Let’s Talk About China

Lalita Durbha, Reporter

Recently, a handful of Instagram posts and rising discussions has brought about a conversation about what is going on in China. Now, like many others, I had not heard a single thing on the news channels about anything happening. To keep it simple, I was lost in a discussion all of social media seemed to be in on. Research had to be done.
To give some background, Islam is a religion that has been practiced since the 7th Century CE, originating in Saudi Arabia. With around two billion followers of Islam, Muslims today live all over the world. A majority of Muslims live in the Asian-Pacific area, namely Indonesia and India. Additionally, subgroups such as Uighurs and Kazakhs exist within the religion.
China has recently been receiving a lot of backlash for sending Muslim minorities, Uighurs and Kazakhs, to “re-education camps.” This recent surge of backlash was due to the publishing of leaked documents by the New York Times. These articles, or the Xinjiang Papers (named for the northwestern region of China in which the camps are held), contained evidence of the detention of Muslim minorities. The documentation revealed that heightened discrimination towards Muslims, as well as Turkish speaking people, began in 2016. Xi Jinping, the General Secretary of the Chinese Communist Party, had decided to take action in order to rid the country of the “virus of religious extremism.”
Things started to heat up when around 350,000 Chinese Muslims were detained or arrested in August of that same year, with charges against practicing their religion. Many have lost their families and friends overnight with little to no explanation of what has happened.
The Chinese government has been denying allegations, tweeting and publicizing that the re-education camps are in fact just that: camps for re-education. The Chinese media has taken the story by storm, presenting their viewpoints in an attempt to cover up the truth. The media of the United States, on the other hand, has received backlash for criticizing the Chinese government.
Detainment. Cover-ups. Leaked files.
It’s a mess. Get the word out.
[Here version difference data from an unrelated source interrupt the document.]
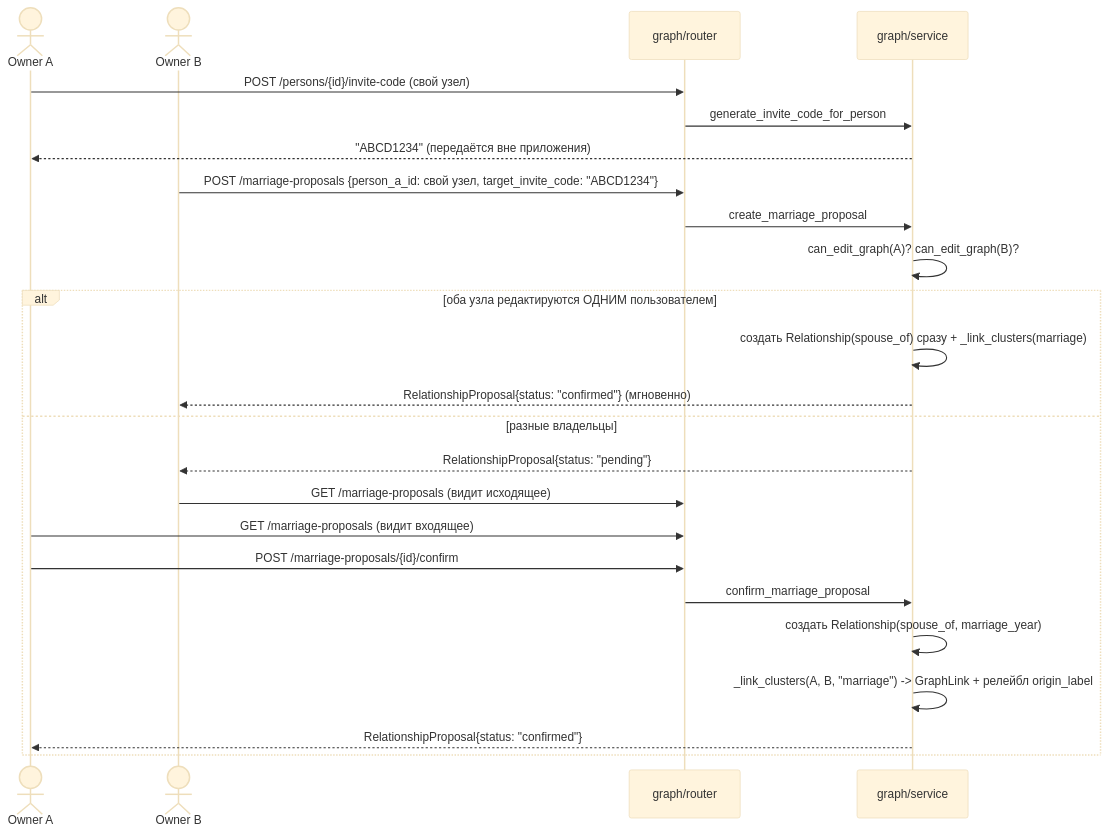
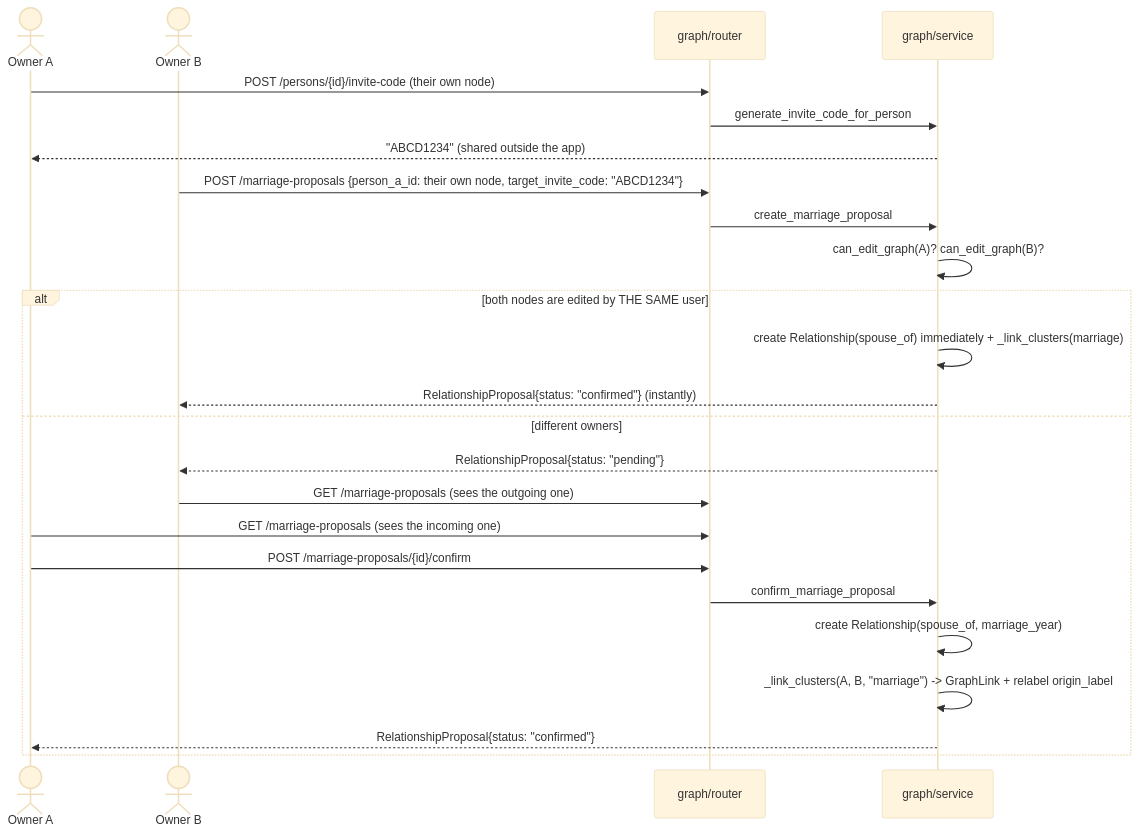
The fourth of 7 diagrams in README.md (moera-sudo/jeli), drawn with Mermaid (base theme) before and after one commit. The commit also changed other lines of this file and 61 other files, not shown here.

````diff
--- a/README.md
+++ b/README.md
@@ -433,28 +436,28 @@
 ```mermaid
 sequenceDiagram
     actor OwnerA as Owner A
     actor OwnerB as Owner B
     participant R as graph/router
     participant S as graph/service
 
-    OwnerA->>R: POST /persons/{id}/invite-code (свой узел)
+    OwnerA->>R: POST /persons/{id}/invite-code (their own node)
     R->>S: generate_invite_code_for_person
-    S-->>OwnerA: "ABCD1234" (передаётся вне приложения)
+    S-->>OwnerA: "ABCD1234" (shared outside the app)
 
-    OwnerB->>R: POST /marriage-proposals {person_a_id: свой узел, target_invite_code: "ABCD1234"}
+    OwnerB->>R: POST /marriage-proposals {person_a_id: their own node, target_invite_code: "ABCD1234"}
     R->>S: create_marriage_proposal
     S->>S: can_edit_graph(A)? can_edit_graph(B)?
-    alt оба узла редактируются ОДНИМ пользователем
-        S->>S: создать Relationship(spouse_of) сразу + _link_clusters(marriage)
-        S-->>OwnerB: RelationshipProposal{status: "confirmed"} (мгновенно)
-    else разные владельцы
+    alt both nodes are edited by THE SAME user
+        S->>S: create Relationship(spouse_of) immediately + _link_clusters(marriage)
+        S-->>OwnerB: RelationshipProposal{status: "confirmed"} (instantly)
+    else different owners
         S-->>OwnerB: RelationshipProposal{status: "pending"}
-        OwnerB->>R: GET /marriage-proposals (видит исходящее)
-        OwnerA->>R: GET /marriage-proposals (видит входящее)
+        OwnerB->>R: GET /marriage-proposals (sees the outgoing one)
+        OwnerA->>R: GET /marriage-proposals (sees the incoming one)
         OwnerA->>R: POST /marriage-proposals/{id}/confirm
         R->>S: confirm_marriage_proposal
-        S->>S: создать Relationship(spouse_of, marriage_year)
-        S->>S: _link_clusters(A, B, "marriage") -> GraphLink + релейбл origin_label
+        S->>S: create Relationship(spouse_of, marriage_year)
+        S->>S: _link_clusters(A, B, "marriage") -> GraphLink + relabel origin_label
         S-->>OwnerA: RelationshipProposal{status: "confirmed"}
     end
 ```
````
Millward, J. A. (2019, November 20). Between the Lines of the Xinjiang Papers. Retrieved from https://www.nytimes.com/2019/11/20/opinion/china-xinjiang-documents.html.